"We hope you spent some time with our four artists from Hallmark who are here with us today, and you got a chance to ave your picture taken with Danica," David Hall, president Hallmark Cards, told attendees. "We look forward to this event at NACDS every year. It's a great opportunity for us to spend some time with all of you and it's a great chance for us to thank you for what you do for us."
"It's such a pleasure to be in this room and to have met so many of you retail giants," McKellar said. "While it could be intimidating, I actually feel I'm at home with you guys. I have a feeling that some of you also like math," she joked. "I want to take a moment to just say how grateful I am to be part of the Hallmark family and to have done five movies in two years on the Hallmark Channel."
McKellar recently wowed audiences as a quarterfinalist on the ABC juggernaut “Dancing with the Stars.” She is also a New York Times bestselling author of the books "Math Doesn’t Suck," "Kiss My Math," "Hot X: Algebra Exposed" and "Girls Get Curves: Geometry Takes Shape."
Tackling math education and simultaneously breaking the stereotype of the “math nerd,” McKellar was named “Person of the Week” by ABC World News. This honor came on the heels of her debut as author of her illuminating math book series. Using fun topics like popularity and jewelry-making – as well as stories from her own life – McKellar shows girls and their parents how to master the tough mathematical concepts introduced in middle school and high school, the time when young girls begin to shy away from math.

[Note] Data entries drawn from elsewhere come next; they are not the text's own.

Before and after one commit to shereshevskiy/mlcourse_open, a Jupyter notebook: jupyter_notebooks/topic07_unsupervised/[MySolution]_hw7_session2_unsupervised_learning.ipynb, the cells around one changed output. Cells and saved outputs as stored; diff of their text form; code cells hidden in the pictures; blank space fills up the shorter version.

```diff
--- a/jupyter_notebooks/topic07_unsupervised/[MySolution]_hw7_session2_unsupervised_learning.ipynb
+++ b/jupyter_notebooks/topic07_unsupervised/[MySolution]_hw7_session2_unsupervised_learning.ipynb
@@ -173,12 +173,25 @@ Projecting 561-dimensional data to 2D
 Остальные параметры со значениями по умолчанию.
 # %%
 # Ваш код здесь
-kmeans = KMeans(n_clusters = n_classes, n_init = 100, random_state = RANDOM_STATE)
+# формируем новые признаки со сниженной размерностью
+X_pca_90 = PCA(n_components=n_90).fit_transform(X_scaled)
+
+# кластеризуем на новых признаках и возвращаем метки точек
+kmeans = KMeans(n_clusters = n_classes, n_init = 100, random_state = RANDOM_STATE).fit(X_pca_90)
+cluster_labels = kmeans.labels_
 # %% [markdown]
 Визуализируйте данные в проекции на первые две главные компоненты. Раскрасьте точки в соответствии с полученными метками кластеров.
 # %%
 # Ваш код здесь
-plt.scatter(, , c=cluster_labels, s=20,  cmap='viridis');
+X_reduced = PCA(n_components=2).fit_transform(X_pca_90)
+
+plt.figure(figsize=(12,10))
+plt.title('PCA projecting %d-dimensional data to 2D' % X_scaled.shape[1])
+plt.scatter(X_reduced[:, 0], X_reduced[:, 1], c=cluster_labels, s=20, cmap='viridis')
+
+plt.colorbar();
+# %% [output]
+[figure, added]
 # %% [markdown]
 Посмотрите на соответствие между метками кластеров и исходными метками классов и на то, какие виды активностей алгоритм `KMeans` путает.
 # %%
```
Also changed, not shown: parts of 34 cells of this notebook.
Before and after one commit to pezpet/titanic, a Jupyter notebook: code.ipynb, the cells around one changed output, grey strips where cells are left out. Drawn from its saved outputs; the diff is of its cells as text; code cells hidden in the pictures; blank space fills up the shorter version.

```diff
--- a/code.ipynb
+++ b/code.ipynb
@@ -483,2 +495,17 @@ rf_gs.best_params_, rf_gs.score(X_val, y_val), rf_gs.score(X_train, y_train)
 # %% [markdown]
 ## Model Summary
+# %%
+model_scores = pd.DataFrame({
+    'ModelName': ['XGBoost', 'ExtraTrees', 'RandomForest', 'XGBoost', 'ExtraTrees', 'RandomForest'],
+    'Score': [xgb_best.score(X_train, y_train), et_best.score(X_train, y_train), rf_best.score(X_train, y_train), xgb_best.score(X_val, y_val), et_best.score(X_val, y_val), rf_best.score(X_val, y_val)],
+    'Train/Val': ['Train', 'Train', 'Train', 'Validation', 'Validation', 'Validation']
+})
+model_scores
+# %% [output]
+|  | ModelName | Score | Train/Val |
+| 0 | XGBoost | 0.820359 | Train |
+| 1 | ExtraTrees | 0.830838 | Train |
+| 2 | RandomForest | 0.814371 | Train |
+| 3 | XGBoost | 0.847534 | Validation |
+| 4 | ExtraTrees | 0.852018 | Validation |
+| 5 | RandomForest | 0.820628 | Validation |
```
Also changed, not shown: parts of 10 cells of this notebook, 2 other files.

A summa cum laude graduate of UCLA, McKellar earned her undergraduate degree in mathematics while also contributing original research. Her next series of math books, this time aimed at younger kids, will be published by Random House in spring of 2017.